There may not have been enough babies in each group to show a statistically significant difference, but the trend seems to show that longer use is probably worthwhile. Another important detail is that stopping or weaning began when the ultrasound was normal for three weeks. Many orthopedic surgeons prefer the hips to be normal for six weeks before stopping or weaning from the harness. For babies with hip dysplasia, longer time in the harness may be the correct answer whether that time is full time or part time after the hip looks normal on ultrasound. Even then some babies will have a relapse so follow-up is needed.
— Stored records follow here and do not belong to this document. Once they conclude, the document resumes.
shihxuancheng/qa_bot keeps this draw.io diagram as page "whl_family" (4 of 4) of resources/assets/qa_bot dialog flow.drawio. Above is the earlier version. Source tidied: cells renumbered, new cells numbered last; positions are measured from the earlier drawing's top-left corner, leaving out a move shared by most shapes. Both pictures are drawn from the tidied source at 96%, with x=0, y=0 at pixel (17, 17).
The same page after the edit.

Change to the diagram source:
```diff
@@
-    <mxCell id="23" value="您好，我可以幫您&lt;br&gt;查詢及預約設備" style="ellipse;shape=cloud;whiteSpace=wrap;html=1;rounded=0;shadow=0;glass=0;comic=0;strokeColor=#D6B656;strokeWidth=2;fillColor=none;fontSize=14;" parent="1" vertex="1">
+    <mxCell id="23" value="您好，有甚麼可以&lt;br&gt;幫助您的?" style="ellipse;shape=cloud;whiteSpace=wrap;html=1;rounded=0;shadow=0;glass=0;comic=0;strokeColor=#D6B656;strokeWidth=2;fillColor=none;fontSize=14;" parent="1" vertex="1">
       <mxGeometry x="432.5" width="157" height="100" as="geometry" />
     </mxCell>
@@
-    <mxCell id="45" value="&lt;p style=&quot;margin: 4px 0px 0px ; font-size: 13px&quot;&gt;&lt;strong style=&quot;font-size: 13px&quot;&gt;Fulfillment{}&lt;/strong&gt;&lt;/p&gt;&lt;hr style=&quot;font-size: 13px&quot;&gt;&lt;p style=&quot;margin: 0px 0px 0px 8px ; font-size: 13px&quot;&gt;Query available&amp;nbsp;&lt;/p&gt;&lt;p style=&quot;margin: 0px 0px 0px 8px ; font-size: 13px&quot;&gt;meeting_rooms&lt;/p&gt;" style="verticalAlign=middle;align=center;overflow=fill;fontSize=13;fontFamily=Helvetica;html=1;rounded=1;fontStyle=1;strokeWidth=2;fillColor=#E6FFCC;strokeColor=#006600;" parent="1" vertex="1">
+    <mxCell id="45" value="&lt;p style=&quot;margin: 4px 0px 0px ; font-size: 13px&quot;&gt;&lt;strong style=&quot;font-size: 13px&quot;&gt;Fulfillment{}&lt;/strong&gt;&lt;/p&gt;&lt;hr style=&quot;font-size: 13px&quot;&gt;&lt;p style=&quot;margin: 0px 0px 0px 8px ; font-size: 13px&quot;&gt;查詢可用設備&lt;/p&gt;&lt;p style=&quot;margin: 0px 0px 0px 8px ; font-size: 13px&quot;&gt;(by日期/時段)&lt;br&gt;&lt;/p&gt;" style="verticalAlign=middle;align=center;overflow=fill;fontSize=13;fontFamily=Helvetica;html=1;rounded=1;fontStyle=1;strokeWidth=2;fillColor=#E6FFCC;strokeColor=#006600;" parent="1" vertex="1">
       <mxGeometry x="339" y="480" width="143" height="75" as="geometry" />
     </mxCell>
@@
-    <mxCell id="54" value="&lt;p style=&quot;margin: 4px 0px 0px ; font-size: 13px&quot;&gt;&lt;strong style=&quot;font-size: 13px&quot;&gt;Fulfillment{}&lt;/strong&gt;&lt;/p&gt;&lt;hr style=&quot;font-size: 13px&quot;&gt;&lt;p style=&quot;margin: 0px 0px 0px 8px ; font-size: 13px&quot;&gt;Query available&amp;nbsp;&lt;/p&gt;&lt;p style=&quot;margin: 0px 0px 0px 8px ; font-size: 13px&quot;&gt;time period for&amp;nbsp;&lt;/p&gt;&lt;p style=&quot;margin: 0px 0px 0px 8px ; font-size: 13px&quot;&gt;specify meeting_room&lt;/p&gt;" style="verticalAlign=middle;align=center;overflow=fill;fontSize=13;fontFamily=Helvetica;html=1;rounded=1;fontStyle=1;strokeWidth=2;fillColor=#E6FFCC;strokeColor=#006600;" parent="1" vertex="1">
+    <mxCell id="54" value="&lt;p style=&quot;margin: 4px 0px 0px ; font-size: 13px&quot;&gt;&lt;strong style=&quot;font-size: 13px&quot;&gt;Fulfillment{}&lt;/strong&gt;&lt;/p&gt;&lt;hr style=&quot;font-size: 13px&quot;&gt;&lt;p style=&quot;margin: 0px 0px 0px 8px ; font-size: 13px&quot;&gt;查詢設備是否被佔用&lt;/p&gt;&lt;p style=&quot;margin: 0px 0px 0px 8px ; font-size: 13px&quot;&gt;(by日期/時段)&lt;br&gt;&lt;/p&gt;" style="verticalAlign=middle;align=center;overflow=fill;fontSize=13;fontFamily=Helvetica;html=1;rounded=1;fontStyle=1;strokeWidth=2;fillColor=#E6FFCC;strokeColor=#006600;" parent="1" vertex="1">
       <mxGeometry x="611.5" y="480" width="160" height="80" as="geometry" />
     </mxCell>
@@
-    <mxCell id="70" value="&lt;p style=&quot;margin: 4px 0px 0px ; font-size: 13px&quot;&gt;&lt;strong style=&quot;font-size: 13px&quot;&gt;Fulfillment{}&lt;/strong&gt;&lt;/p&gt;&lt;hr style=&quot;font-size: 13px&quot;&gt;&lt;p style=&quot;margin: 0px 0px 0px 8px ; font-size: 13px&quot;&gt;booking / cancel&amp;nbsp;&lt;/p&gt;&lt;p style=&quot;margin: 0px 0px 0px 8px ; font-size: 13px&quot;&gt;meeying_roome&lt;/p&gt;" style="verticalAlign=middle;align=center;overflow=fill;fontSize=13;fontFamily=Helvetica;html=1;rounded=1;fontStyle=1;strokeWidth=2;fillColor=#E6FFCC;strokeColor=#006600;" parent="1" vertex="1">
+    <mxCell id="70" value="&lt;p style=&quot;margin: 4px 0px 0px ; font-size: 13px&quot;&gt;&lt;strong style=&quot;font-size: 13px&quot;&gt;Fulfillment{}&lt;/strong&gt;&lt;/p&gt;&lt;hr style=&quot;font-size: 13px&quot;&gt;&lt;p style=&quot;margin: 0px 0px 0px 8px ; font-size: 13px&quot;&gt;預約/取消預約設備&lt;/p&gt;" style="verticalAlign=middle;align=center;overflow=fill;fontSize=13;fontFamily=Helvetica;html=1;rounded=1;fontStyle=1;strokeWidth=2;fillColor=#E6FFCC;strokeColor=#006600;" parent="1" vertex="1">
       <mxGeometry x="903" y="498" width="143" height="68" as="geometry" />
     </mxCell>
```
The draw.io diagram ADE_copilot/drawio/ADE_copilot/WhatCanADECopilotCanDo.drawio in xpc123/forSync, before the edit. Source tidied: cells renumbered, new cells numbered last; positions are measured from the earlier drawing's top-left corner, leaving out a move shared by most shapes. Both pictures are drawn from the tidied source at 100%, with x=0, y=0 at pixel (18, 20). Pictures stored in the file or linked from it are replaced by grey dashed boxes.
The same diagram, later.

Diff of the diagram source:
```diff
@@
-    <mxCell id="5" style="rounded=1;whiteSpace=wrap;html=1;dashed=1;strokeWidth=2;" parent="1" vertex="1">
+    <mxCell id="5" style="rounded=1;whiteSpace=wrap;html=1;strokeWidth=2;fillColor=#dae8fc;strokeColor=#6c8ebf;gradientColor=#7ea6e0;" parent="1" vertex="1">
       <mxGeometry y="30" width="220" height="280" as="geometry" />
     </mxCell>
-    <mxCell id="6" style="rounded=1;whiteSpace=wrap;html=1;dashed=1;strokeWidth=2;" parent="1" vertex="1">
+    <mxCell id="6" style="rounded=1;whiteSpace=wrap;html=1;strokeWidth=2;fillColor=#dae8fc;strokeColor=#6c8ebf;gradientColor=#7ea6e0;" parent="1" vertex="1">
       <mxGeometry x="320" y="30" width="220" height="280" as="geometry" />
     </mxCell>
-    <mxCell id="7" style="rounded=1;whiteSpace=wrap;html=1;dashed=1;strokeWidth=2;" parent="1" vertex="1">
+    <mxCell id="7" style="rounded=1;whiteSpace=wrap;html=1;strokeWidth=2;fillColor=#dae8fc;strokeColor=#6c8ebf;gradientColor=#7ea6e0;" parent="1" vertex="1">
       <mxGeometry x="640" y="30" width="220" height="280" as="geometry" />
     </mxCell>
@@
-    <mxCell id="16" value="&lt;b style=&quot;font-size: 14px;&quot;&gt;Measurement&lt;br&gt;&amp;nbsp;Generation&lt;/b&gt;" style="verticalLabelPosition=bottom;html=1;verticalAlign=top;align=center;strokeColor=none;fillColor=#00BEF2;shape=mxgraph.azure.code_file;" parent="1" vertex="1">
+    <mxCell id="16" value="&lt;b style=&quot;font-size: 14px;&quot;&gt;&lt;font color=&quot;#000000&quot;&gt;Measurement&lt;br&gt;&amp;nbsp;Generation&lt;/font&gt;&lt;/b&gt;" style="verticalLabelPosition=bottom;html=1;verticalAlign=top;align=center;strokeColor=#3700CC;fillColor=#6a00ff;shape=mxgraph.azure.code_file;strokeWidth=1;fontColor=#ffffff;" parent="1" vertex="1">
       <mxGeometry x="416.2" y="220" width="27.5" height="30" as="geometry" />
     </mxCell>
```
For the babies with mild residual dysplasia, we highlighted a study last year about part time bracing. https://hipdysplasia.org/news/scientific-literature-reviews/bracing-for-dysplasia-that-remains-after-initial-treatment/ That study showed that wearing a brace during sleep at night and nap time seems to improve the outcomes of hip dysplasia. This adds support to part time wear for a few weeks even when the Pavlik harness has been successful. It’s a little extra insurance as long as the baby is sleeping well and tolerating the harness.
Summary: After the hip appears normal during treatment with the Pavlik harness, there are still some relapses whether the harness is stopped completely or worn part time for a couple more weeks. It’s probably better to continue the harness a little longer than to stop too soon. Part time wear is a good compromise for additional time in the harness towards the end of treatment.